It's a family affair at Birmingham favorite Michael's Steak and Seafood, owned Bernadine Birdsong, left, her son Sebastian Kole, right, and her mother Amelia Williams. The restaurant's rooftop bar is named for Kole, a singer-songwriter and record producer. (Photo courtesy of Bernadine Birdsong)

 

Because of that work, Mastercard and the Fearless Fund venture capital fund awarded Birdsong a $10,000 grant, digital commerce toolkit and mentorship as part of the Fearless Strivers Grant Contest, which supports Black women-owned businesses across the U.S. Birdsong said she plans to use the funds to pay off bills and keep upgrading the restaurant so it can remain a draw for years to come. This grant builds on Mastercard’s In Solidarity commitment, a $500 million program to support Black communities and build a more inclusive digital economy.

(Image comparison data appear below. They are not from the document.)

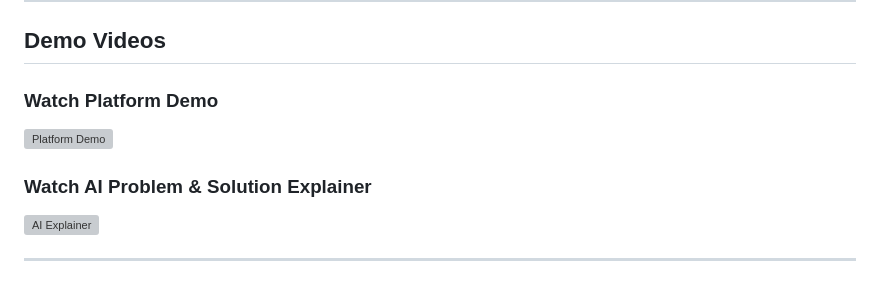
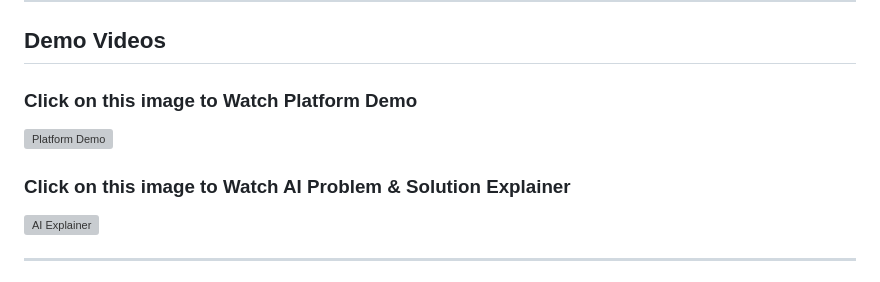
Before and after one commit to Anushka25052007/VitalGuard-AI-Prototype, a Markdown page: README.md, the part around the change. GitHub-like rendering; grey boxes are pictures that could not be loaded.

```diff
--- a/README.md
+++ b/README.md
@@ -78,10 +78,10 @@ This system uses modern cloud technologies:
 
 ## Demo Videos
 
-### Watch Platform Demo
+### Click on this image to Watch Platform Demo
 [![Platform Demo](/See-the-prototype-here.png)](https://drive.google.com/file/d/18rDW5WJ55BS-OC8eGishfFRYY9ubtkjQ/view?usp=sharing)
 
-### Watch AI Problem & Solution Explainer
+### Click on this image to Watch AI Problem & Solution Explainer
 [![AI Explainer](/see-the-problem-and-solution-here.png)](https://drive.google.com/file/d/1b9AHXNynaNVa6j7cp4XXnUp5DHKcO7wG/view?usp=sharing)
 
 ---
```
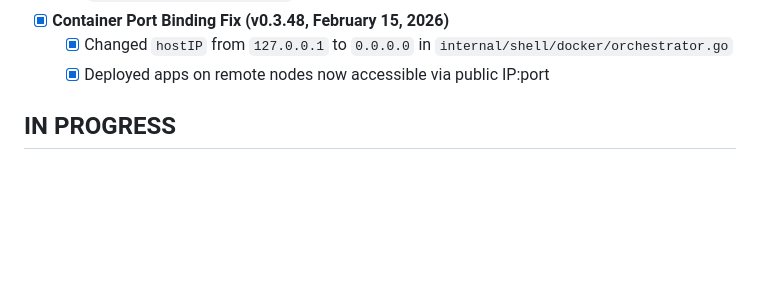
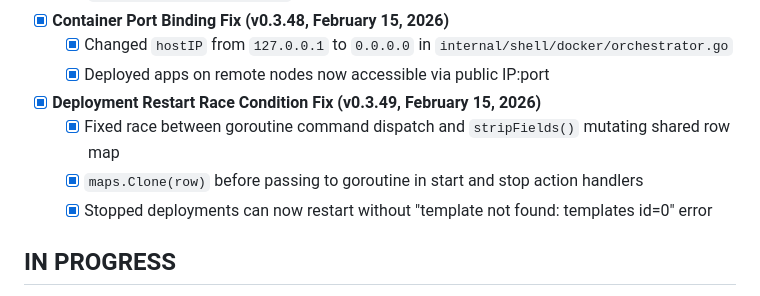
Before and after one commit to artpar/hoster, a Markdown page: specs/STATUS.md, the part around the change. GitHub-like rendering; blank space fills up the shorter version.

```diff
--- a/specs/STATUS.md
+++ b/specs/STATUS.md
@@ -78,6 +78,11 @@
   - [x] Changed `hostIP` from `127.0.0.1` to `0.0.0.0` in `internal/shell/docker/orchestrator.go`
   - [x] Deployed apps on remote nodes now accessible via public IP:port
 
+- [x] **Deployment Restart Race Condition Fix (v0.3.49, February 15, 2026)**
+  - [x] Fixed race between goroutine command dispatch and `stripFields()` mutating shared row map
+  - [x] `maps.Clone(row)` before passing to goroutine in start and stop action handlers
+  - [x] Stopped deployments can now restart without "template not found: templates id=0" error
+
 ## IN PROGRESS
 
 - [ ] Production E2E testing of billing flow
```
Also changed, not shown: specs/SESSION-HANDOFF.md (+16 -15 lines).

Birdsong became a restauranteur somewhat by accident. She had been looking for a new space for an existing wellness center she ran for 20 years when she heard from a real estate agent that Michael’s was looking for a local buyer.

She eventually acclimated to the “hustle and bustle” of the food industry and decided to move the restaurant inside of Downtown Birmingham’s Negro Southern League Museum in 2019.

The last few years weren’t easy, but she found ways to adapt. Due to building delays, the team couldn’t move into the new space until August 2020. By then, the pandemic shut down businesses across the industry.

Other restaurants transitioned to carry-out and delivery, but Birdsong avoided that option. “The best thing about fine dining is dining in, not carry-out.” All they could do was wait.

Luckily, she added her own flair to the restaurant – a rooftop bar called Bar Sebastian, named after her son. That bar eventually served as an outdoor alternative to the fine dining inside.

While there have been hurdles, Birdsong says she’s grateful to have worked through them and keep serving her community.

After finding out she received the grant, she says, she choked up and thought, “Somebody saw us… someone had seen the challenges we were facing and wanted to be a part of the solution.”

Siobhan Stewart, Specialist, Communications